ADVERTISEMENT

Pediatric spay or neuter neutering (Proceedings)

source-image
Aug 01, 2011

Adapted from an article originally published in Veterinary Medicine, February 2011.

Each year in the United States millions of homeless or unwanted dogs and cats are euthanized in animal shelters and humane societies. While precise numbers are difficult to obtain the Humane Society of the United States estimates that between 3 and 4 million dogs and cats are euthanized each year (HSUS 2006). Many factors have led to the overpopulation of dogs and cats and the solution will be multifaceted. Until safe and effective chemical or immunological sterilization is available spay neuter will be the cornerstone of any program to reduce the overpopulation thereby reducing the numbers of animals relinquished and euthanized each year.

Ovariohysterectomy and castration of pediatric dogs and cats (between 8 and 16 weeks of age) is supported by the AVMA and is becoming increasing popular especially in the shelter and high-quality high-volume spay neuter environments. The AVMA position statement says, "Resolved that the AVMA supports the concept of early (8-16 weeks) ovariohysterectomies/gonadectomies in dogs and cats, in an effort to stem the overpopulation problem in these species (AVMA 1994)." "The concept is for the benefit of animal shelter and humane society spay/neuter programs. Individual veterinarians have the right/responsibility to decide on what age they will perform the procedure." Other organizations supporting pediatric neutering include the:
     • Canadian Veterinary Medical Association (CVMA 2006)
     • British Small Animal Veterinary Association (Association 2006)
     • American Animal Hospital Association (AAHA 2010)

The most effective way to ensure that animals adopted from shelters do not reproduce is to spay or neuter them prior to adoption.

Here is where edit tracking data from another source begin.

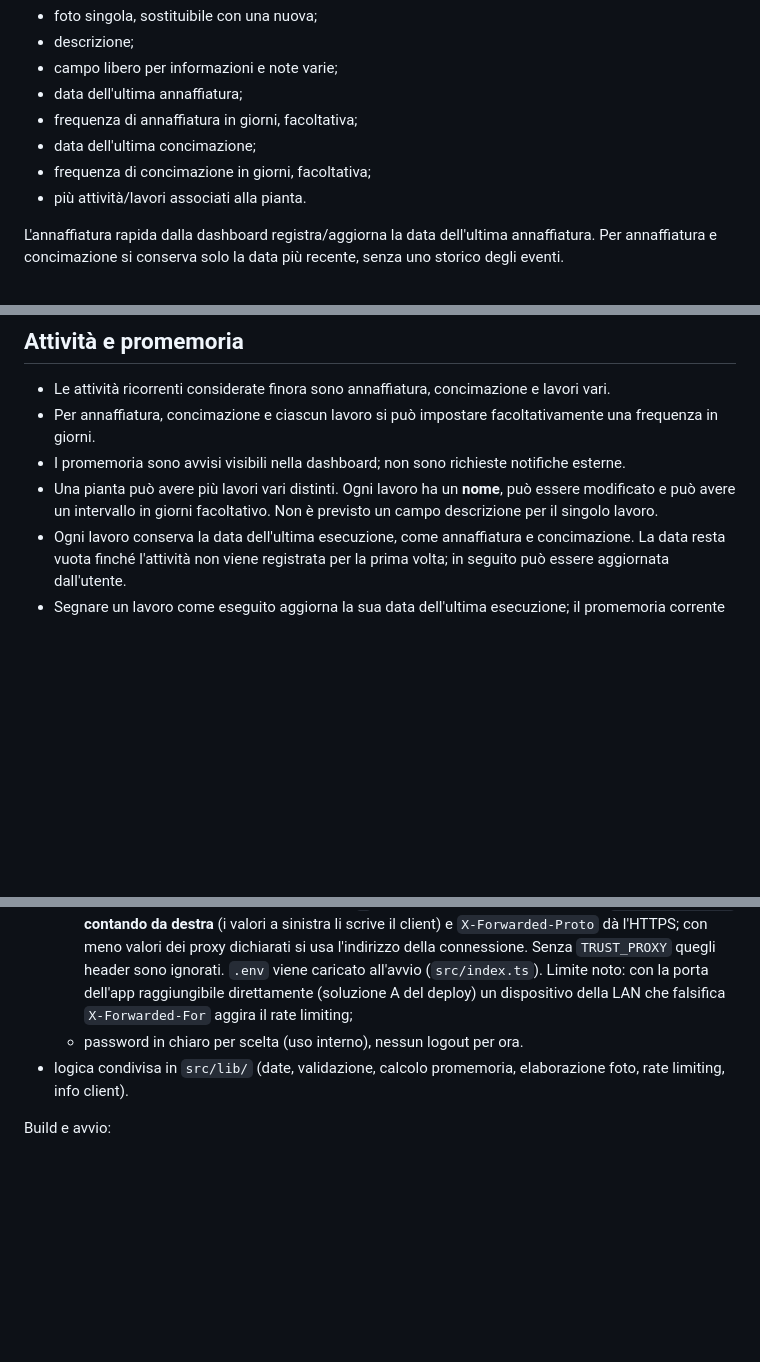
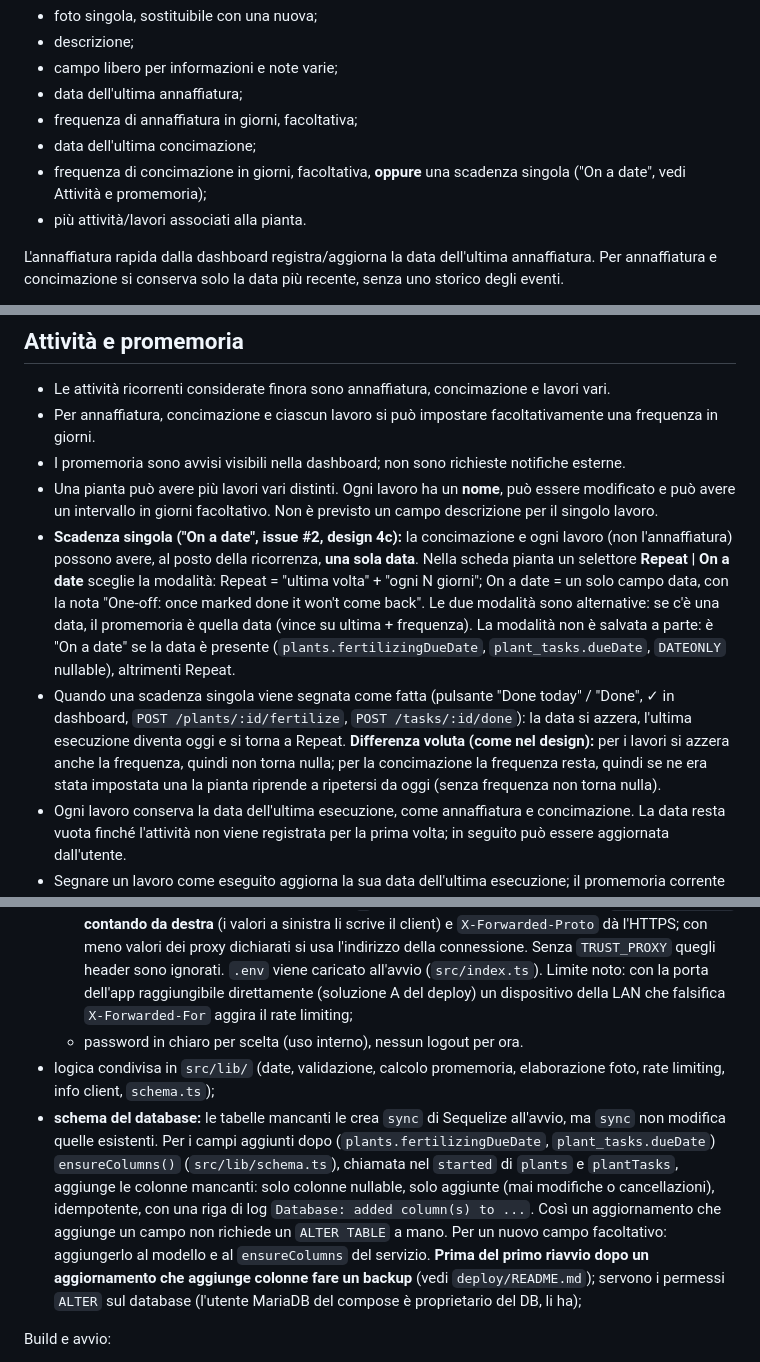
Before and after one commit to simmacos/garden-legacy, a Markdown page: AGENTS.md, 3 parts joined by grey strips. GitHub-like rendering; blank space fills up the shorter version.

```diff
--- a/AGENTS.md
+++ b/AGENTS.md
@@ -28,7 +28,7 @@ Ogni pianta appartiene a un solo account e può avere una sola categoria, oppure
 - data dell'ultima annaffiatura;
 - frequenza di annaffiatura in giorni, facoltativa;
 - data dell'ultima concimazione;
-- frequenza di concimazione in giorni, facoltativa;
+- frequenza di concimazione in giorni, facoltativa, **oppure** una scadenza singola ("On a date", vedi Attività e promemoria);
 - più attività/lavori associati alla pianta.
 
 L'annaffiatura rapida dalla dashboard registra/aggiorna la data dell'ultima annaffiatura. Per annaffiatura e concimazione si conserva solo la data più recente, senza uno storico degli eventi.
@@ -59,6 +59,8 @@ Tutti i parametri sono costanti in cima a `photo.ts`. Limiti: upload max 12 MB,
 - Per annaffiatura, concimazione e ciascun lavoro si può impostare facoltativamente una frequenza in giorni.
 - I promemoria sono avvisi visibili nella dashboard; non sono richieste notifiche esterne.
 - Una pianta può avere più lavori vari distinti. Ogni lavoro ha un **nome**, può essere modificato e può avere un intervallo in giorni facoltativo. Non è previsto un campo descrizione per il singolo lavoro.
+- **Scadenza singola ("On a date", issue #2, design 4c):** la concimazione e ogni lavoro (non l'annaffiatura) possono avere, al posto della ricorrenza, **una sola data**. Nella scheda pianta un selettore **Repeat | On a date** sceglie la modalità: Repeat = "ultima volta" + "ogni N giorni"; On a date = un solo campo data, con la nota "One-off: once marked done it won't come back". Le due modalità sono alternative: se c'è una data, il promemoria è quella data (vince su ultima + frequenza). La modalità non è salvata a parte: è "On a date" se la data è presente (`plants.fertilizingDueDate`, `plant_tasks.dueDate`, `DATEONLY` nullable), altrimenti Repeat.
+- Quando una scadenza singola viene segnata come fatta (pulsante "Done today" / "Done", ✓ in dashboard, `POST /plants/:id/fertilize`, `POST /tasks/:id/done`): la data si azzera, l'ultima esecuzione diventa oggi e si torna a Repeat. **Differenza voluta (come nel design):** per i lavori si azzera anche la frequenza, quindi non torna nulla; per la concimazione la frequenza resta, quindi se ne era stata impostata una la pianta riprende a ripetersi da oggi (senza frequenza non torna nulla).
 - Ogni lavoro conserva la data dell'ultima esecuzione, come annaffiatura e concimazione. La data resta vuota finché l'attività non viene registrata per la prima volta; in seguito può essere aggiornata dall'utente.
 - Segnare un lavoro come eseguito aggiorna la sua data dell'ultima esecuzione; il promemoria corrente scompare e il prossimo si calcola da quella data usando la frequenza configurata.
 
@@ -75,7 +77,8 @@ La base è Node.js/TypeScript con Moleculer, Sequelize e MariaDB. Sono implement
   - **cookie** `auth_token`: `HttpOnly; SameSite=Lax; Path=/; Max-Age=30 giorni` (**sessione scorrevole**, `src/lib/session.ts`: a ogni uso autenticato la scadenza torna a 30 giorni da adesso e il gateway rinnova anche il cookie nel browser, al massimo una volta al giorno; dopo 30 giorni senza usare l'app scade; **limite assoluto di 180 giorni dal login**, oltre serve un nuovo login; `auth.resolveToken` ritorna `{ user, renewal? }`, `sessions.renew` sposta la scadenza), più `Secure` quando la richiesta è HTTPS (`COOKIE_SECURE=auto`, default; `true`/`false` per forzarlo). Su HTTP semplice (non localhost) `Secure` farebbe scartare il cookie al browser, quindi non va forzato lì. La risposta di login ha `Cache-Control: no-store`;
   - **dietro reverse proxy** impostare `TRUST_PROXY` = numero di proxy fidati davanti all'app (`true` = 1; con Cloudflare + Nginx Proxy Manager = `2`): l'IP del client è l'N-esimo valore di `X-Forwarded-For` **contando da destra** (i valori a sinistra li scrive il client) e `X-Forwarded-Proto` dà l'HTTPS; con meno valori dei proxy dichiarati si usa l'indirizzo della connessione. Senza `TRUST_PROXY` quegli header sono ignorati. `.env` viene caricato all'avvio (`src/index.ts`). Limite noto: con la porta dell'app raggiungibile direttamente (soluzione A del deploy) un dispositivo della LAN che falsifica `X-Forwarded-For` aggira il rate limiting;
   - password in chiaro per scelta (uso interno), nessun logout per ora.
-- logica condivisa in `src/lib/` (date, validazione, calcolo promemoria, elaborazione foto, rate limiting, info client).
+- logica condivisa in `src/lib/` (date, validazione, calcolo promemoria, elaborazione foto, rate limiting, info client, `schema.ts`);
+- **schema del database:** le tabelle mancanti le crea `sync` di Sequelize all'avvio, ma `sync` non modifica quelle esistenti. Per i campi aggiunti dopo (`plants.fertilizingDueDate`, `plant_tasks.dueDate`) `ensureColumns()` (`src/lib/schema.ts`), chiamata nel `started` di `plants` e `plantTasks`, aggiunge le colonne mancanti: solo colonne nullable, solo aggiunte (mai modifiche o cancellazioni), idempotente, con una riga di log `Database: added column(s) to ...`. Così un aggiornamento che aggiunge un campo non richiede un `ALTER TABLE` a mano. Per un nuovo campo facoltativo: aggiungerlo al modello e al `ensureColumns` del servizio. **Prima del primo riavvio dopo un aggiornamento che aggiunge colonne fare un backup** (vedi `deploy/README.md`); servono i permessi `ALTER` sul database (l'utente MariaDB del compose è proprietario del DB, li ha);
 
 Build e avvio:
 
```
Also changed, not shown: other parts of AGENTS.md (+3 -1 lines), README.md (+5 -3 lines), deploy/README.md (+11 -0 lines).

In fact, the ASV Guidelines for Standards of Care in Animal Shelters states that "animal shelters should require that cats and dogs who are adopted into homes be spayed or neutered (Newbury S 2010)." Voucher programs or prepaid spay neuter programs in which arrangements to have an adopted animal spayed or castrated are made at the time of adoption simply do not work. Nationally compliance rate of these programs is less than 40% (Manning AM 1992; AVMA 1997; Petsmart Charities 2010). With pre-adoption spay and castration there, obviously, is no compliance issue. In the shelter environment the authors recommend spay or neuter prior to adoption and as young as 6 weeks of age. In a practice environment for owned animals the recommendation is to establish one more appointment at the end of the puppy/kitten vaccination series. In this manner puppies and kittens are spayed or neutered prior to 5 months of age, before sexual maturity.